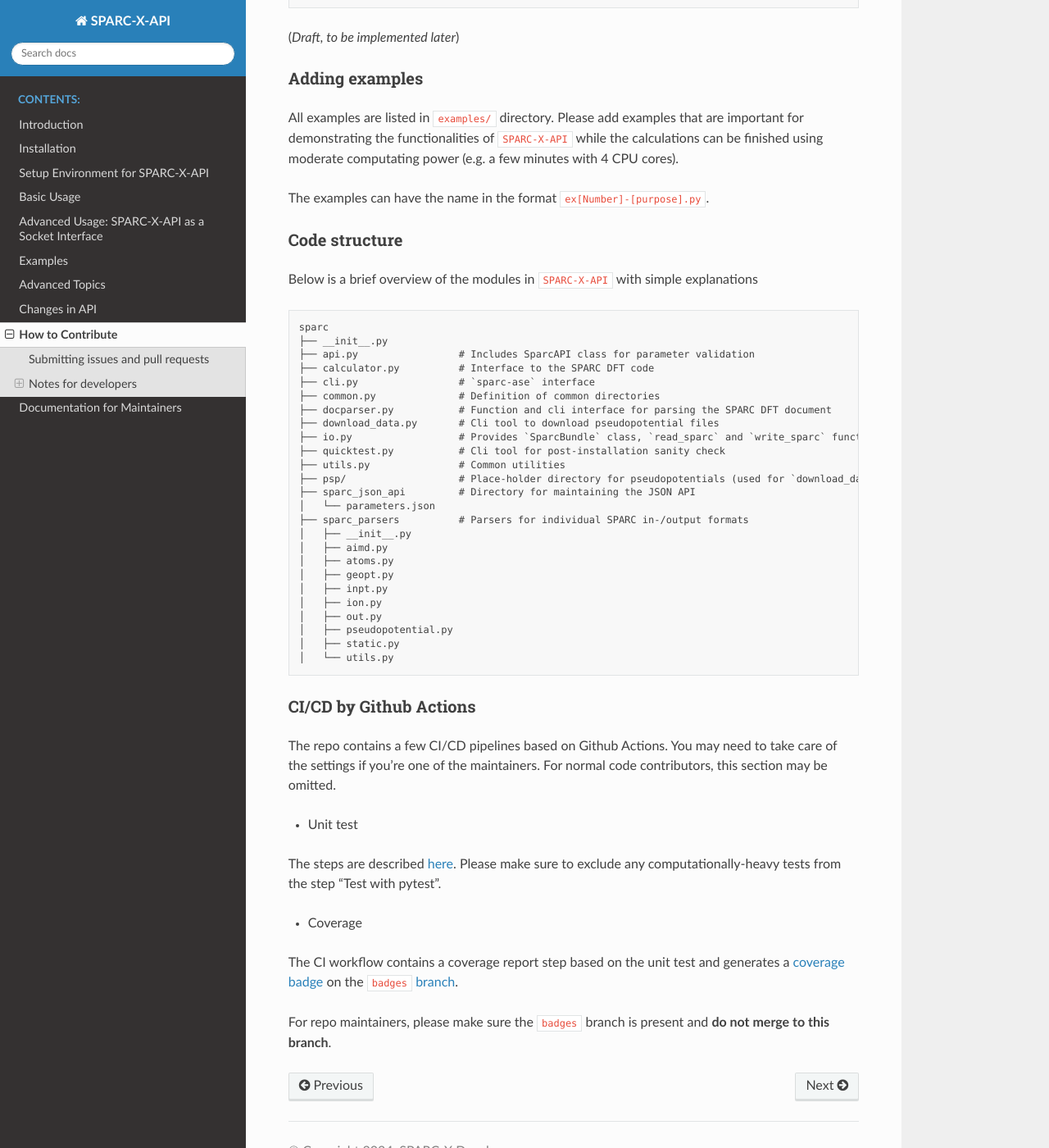
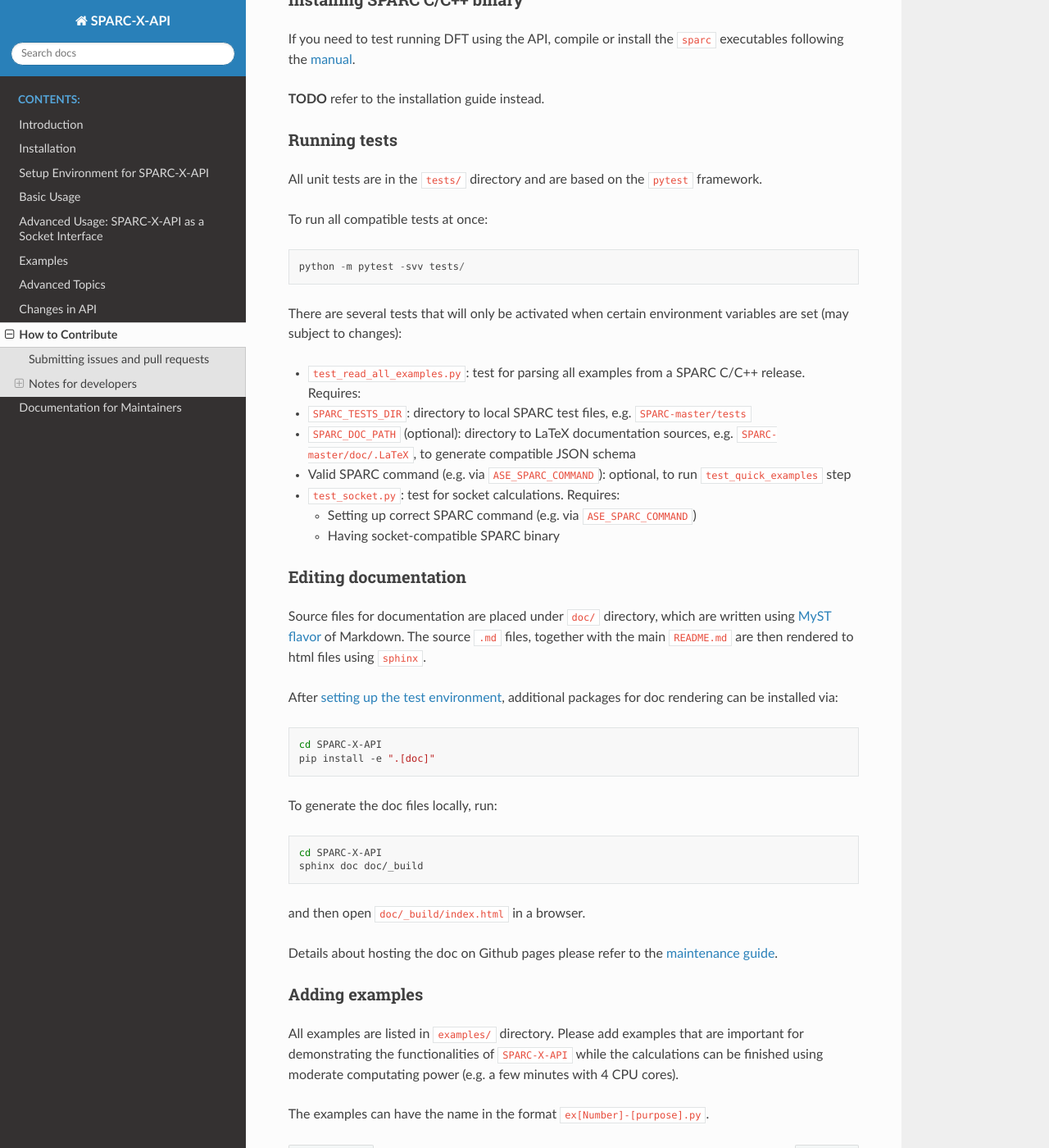
Before and after one commit to SPARC-X/SPARC-X-API, a Sphinx documentation site: the page built from doc/contribute.md, in a window 1280 px wide and 1400 px high, scrolled down 1104 px. Shown: the whole window at 82% size. Built offline with Sphinx 7.4.7 and the Read the Docs theme 3.1.0, drawn with Linux system fonts in a browser that asks for light colours; pages that are not in the unit, such as notebooks, are missing from menus; some of the changed text lies outside the part shown.

Commit message:
add contribution part

````diff
--- a/doc/contribute.md
+++ b/doc/contribute.md
@@ -1,8 +1,11 @@
 # How to Contribute
 
 ## Submitting issues and pull requests
-We welcome users of SPARC-X and SPARC-X-API to submit issues and pull requests via github.
-When reporting a bug, please make sure to include the following information:
+We welcome users of SPARC-X and SPARC-X-API to submit
+[issues](https://github.com/SPARC-X/SPARC-X-API/issues) and [pull
+requests](https://github.com/SPARC-X/SPARC-X-API/pulls).
+When reporting a bug, please make sure to include the following
+information:
 
 - `SPARC` version (if available. Should look like "Month Day, Year" in the `.out` file)
 - `SPARC-X-API` version or commit hash
@@ -11,94 +14,151 @@
 
 ## Notes for developers
 
-We recommend the following steps to setup the test environment and modify codes
+We recommend the following steps to setup the test environment and modify codes.
 
 ### Setting up environment
 
-Pip installation from github's master branch (or your own fork), and download
-a copy of the latest pseudopotential files.
+We recommend to work in a clean conda environment (or virtualenv),
+with pip installation from [master
+branch](https://github.com/SPARC-X/SPARC-X-API) (or your own fork),
+and download the pseudopotential files.
 
-```python
+```bash
+conda create -n sparc-x-api-dev python=3.11 pip
+conda activate sparc-x-api-dev
 git clone https://github.com/SPARC-X/SPARC-X-API.git
-pip install -e "sparc-x-api[test]"
+cd SPARC-X-API
+pip install -e ".[test]"
 python -m sparc.download_data
 ```
 
+The above steps will also install `pre-commit` as the syntax checker and
+cleaner before git commits. Although optional, we strongly recommend enabling
+`pre-commit` hooks on your local system to ensure the same formatting across
+different contributors:
+```bash
+# At the SPARC-X-API root
+pre-commit install
+```
+which installs the hook to `.git/hooks/pre-commit`.
+
+Please check
+[`.pre-commit-config.yaml`](https://github.com/SPARC-X/SPARC-X-API/blob/master/.pre-commit-config.yaml)
+for pre-commit hooks used in this project, and change them if needed.
+
+### Installing SPARC C/C++ binary
+
 If you need to test running DFT using the API, compile or install the `sparc` executables following the [manual](https://github.com/SPARC-X/SPARC/blob/master/README.md).
+
+**TODO** refer to the installation guide instead.
 
 
 ### Running tests
 
-All unit tests are based on `pytest` and inside `tests/` directory.
-To run all tests (no heavy DFT calculations):
+All unit tests are in the `tests/` directory and are based on the
+[`pytest`](https://docs.pytest.org/en/stable/) framework.
+
+To run all compatible tests at once:
 ```python
 python -m pytest -svv tests/
 ```
 
-If you are on a HPC environment, you can opt to run a comprehensive test suite with DFT calculations:
-```python
-python -m pytest -svv tests/test_all_dft.py
+There are several tests that will only be activated when certain
+environment variables are set (may subject to changes):
+
+-  [`test_read_all_examples.py`](https://github.com/SPARC-X/SPARC-X-API/blob/master/tests/test_read_all_examples.py): test for parsing all examples from a SPARC C/C++ release. Requires:
+  - `SPARC_TESTS_DIR`: directory to local SPARC test files, e.g. `SPARC-master/tests`
+  - `SPARC_DOC_PATH` (optional): directory to LaTeX documentation sources, e.g. `SPARC-master/doc/.LaTeX`, to generate compatible JSON schema
+  - Valid SPARC command (e.g. via `ASE_SPARC_COMMAND`): optional, to run `test_quick_examples` step
+
+
+- [`test_socket.py`](https://github.com/SPARC-X/SPARC-X-API/blob/master/tests/test_socket.py): test for socket calculations. Requires:
+  - Setting up correct SPARC command (e.g. via `ASE_SPARC_COMMAND`)
+  - Having socket-compatible SPARC binary
+
+### Editing documentation
+
+Source files for documentation are placed under `doc/` directory,
+which are written using [MyST
+flavor](https://myst-parser.readthedocs.io/en/latest/) of
+Markdown. The source `.md` files, together with the main `README.md`
+are then rendered to html files using `sphinx`.
+
+After [setting up the test environment](#setting-up-environment),
+additional packages for doc rendering can be installed via:
+```bash
+cd SPARC-X-API
+pip install -e ".[doc]"
 ```
 
-(*Draft, to be implemented later*)
+To generate the doc files locally, run:
+```bash
+cd SPARC-X-API
+sphinx doc doc/_build
+```
+and then open `doc/_build/index.html` in a browser.
+
+Details about hosting the doc on Github pages please refer to the
+[maintenance guide](maintainers.md).
 
 ### Adding examples
 
-All examples are listed in `examples/` directory. Please add examples that are important
-for demonstrating the functionalities of `SPARC-X-API` while the calculations can be
-finished using moderate computating power (e.g. a few minutes with 4 CPU cores).
+All examples are listed in `examples/` directory. Please add examples
+that are important for demonstrating the functionalities of
+`SPARC-X-API` while the calculations can be finished using moderate
+computating power (e.g. a few minutes with 4 CPU cores).
 
 The examples can have the name in the format `ex[Number]-[purpose].py`.
 
-### Code structure
+<!-- ### Code structure -->
 
-Below is a brief overview of the modules in `SPARC-X-API` with simple explanations
-```
-sparc
-├── __init__.py
-├── api.py                 # Includes SparcAPI class for parameter validation
-├── calculator.py          # Interface to the SPARC DFT code
-├── cli.py                 # `sparc-ase` interface
-├── common.py              # Definition of common directories
-├── docparser.py           # Function and cli interface for parsing the SPARC DFT document
-├── download_data.py       # Cli tool to download pseudopotential files
-├── io.py                  # Provides `SparcBundle` class, `read_sparc` and `write_sparc` functions
-├── quicktest.py           # Cli tool for post-installation sanity check
-├── utils.py               # Common utilities
-├── psp/                   # Place-holder directory for pseudopotentials (used for `download_data.py`)
-├── sparc_json_api         # Directory for maintaining the JSON API
-│   └── parameters.json
-├── sparc_parsers          # Parsers for individual SPARC in-/output formats
-│   ├── __init__.py
-│   ├── aimd.py
-│   ├── atoms.py
-│   ├── geopt.py
-│   ├── inpt.py
-│   ├── ion.py
-│   ├── out.py
-│   ├── pseudopotential.py
-│   ├── static.py
-│   └── utils.py
-```
+<!-- Below is a brief overview of the modules in `SPARC-X-API` with simple explanations -->
+<!-- ``` -->
+<!-- sparc -->
+<!-- ├── __init__.py -->
+<!-- ├── api.py                 # Includes SparcAPI class for parameter validation -->
+<!-- ├── calculator.py          # Interface to the SPARC DFT code -->
+<!-- ├── cli.py                 # `sparc-ase` interface -->
+<!-- ├── common.py              # Definition of common directories -->
+<!-- ├── docparser.py           # Function and cli interface for parsing the SPARC DFT document -->
+<!-- ├── download_data.py       # Cli tool to download pseudopotential files -->
+<!-- ├── io.py                  # Provides `SparcBundle` class, `read_sparc` and `write_sparc` functions -->
+<!-- ├── quicktest.py           # Cli tool for post-installation sanity check -->
+<!-- ├── utils.py               # Common utilities -->
+<!-- ├── psp/                   # Place-holder directory for pseudopotentials (used for `download_data.py`) -->
+<!-- ├── sparc_json_api         # Directory for maintaining the JSON API -->
+<!-- │   └── parameters.json -->
+<!-- ├── sparc_parsers          # Parsers for individual SPARC in-/output formats -->
+<!-- │   ├── __init__.py -->
+<!-- │   ├── aimd.py -->
+<!-- │   ├── atoms.py -->
+<!-- │   ├── geopt.py -->
+<!-- │   ├── inpt.py -->
+<!-- │   ├── ion.py -->
+<!-- │   ├── out.py -->
+<!-- │   ├── pseudopotential.py -->
+<!-- │   ├── static.py -->
+<!-- │   └── utils.py -->
+<!-- ``` -->
 
-### CI/CD by Github Actions
+<!-- ### CI/CD by Github Actions -->
 
-The repo contains a few CI/CD pipelines based on Github Actions. You
-may need to take care of the settings if you're one of the
-maintainers. For normal code contributors, this section may be
-omitted.
+<!-- The repo contains a few CI/CD pipelines based on Github Actions. You -->
+<!-- may need to take care of the settings if you're one of the -->
+<!-- maintainers. For normal code contributors, this section may be -->
+<!-- omitted. -->
 
-- Unit test
+<!-- - Unit test -->
 
-The steps are described [here](.github/workflows/installation_test.yml).
-Please make sure to exclude any computationally-heavy tests from the step "Test with pytest".
+<!-- The steps are described [here](.github/workflows/installation_test.yml). -->
+<!-- Please make sure to exclude any computationally-heavy tests from the step "Test with pytest". -->
 
-- Coverage
+<!-- - Coverage -->
 
-The CI workflow contains a coverage report step based on the unit test
-and generates a [coverage
-badge](https://github.com/SPARC-X/SPARC-X-API/blob/badges/badges/coverage.svg)
-on the [`badges`
-branch](https://github.com/SPARC-X/SPARC-X-API/tree/badges).
+<!-- The CI workflow contains a coverage report step based on the unit test -->
+<!-- and generates a [coverage -->
+<!-- badge](https://github.com/SPARC-X/SPARC-X-API/blob/badges/badges/coverage.svg) -->
+<!-- on the [`badges` -->
+<!-- branch](https://github.com/SPARC-X/SPARC-X-API/tree/badges). -->
 
-For repo maintainers, please make sure the `badges` branch is present and **do not merge to this branch**.
+<!-- For repo maintainers, please make sure the `badges` branch is present and **do not merge to this branch**. -->
````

**Exercise description:** Identify every line above with the string "present" in it. Copy those lines.

**Response for this exercise:**
-For repo maintainers, please make sure the `badges` branch is present and **do not merge to this branch**.
+<!-- For repo maintainers, please make sure the `badges` branch is present and **do not merge to this branch**. -->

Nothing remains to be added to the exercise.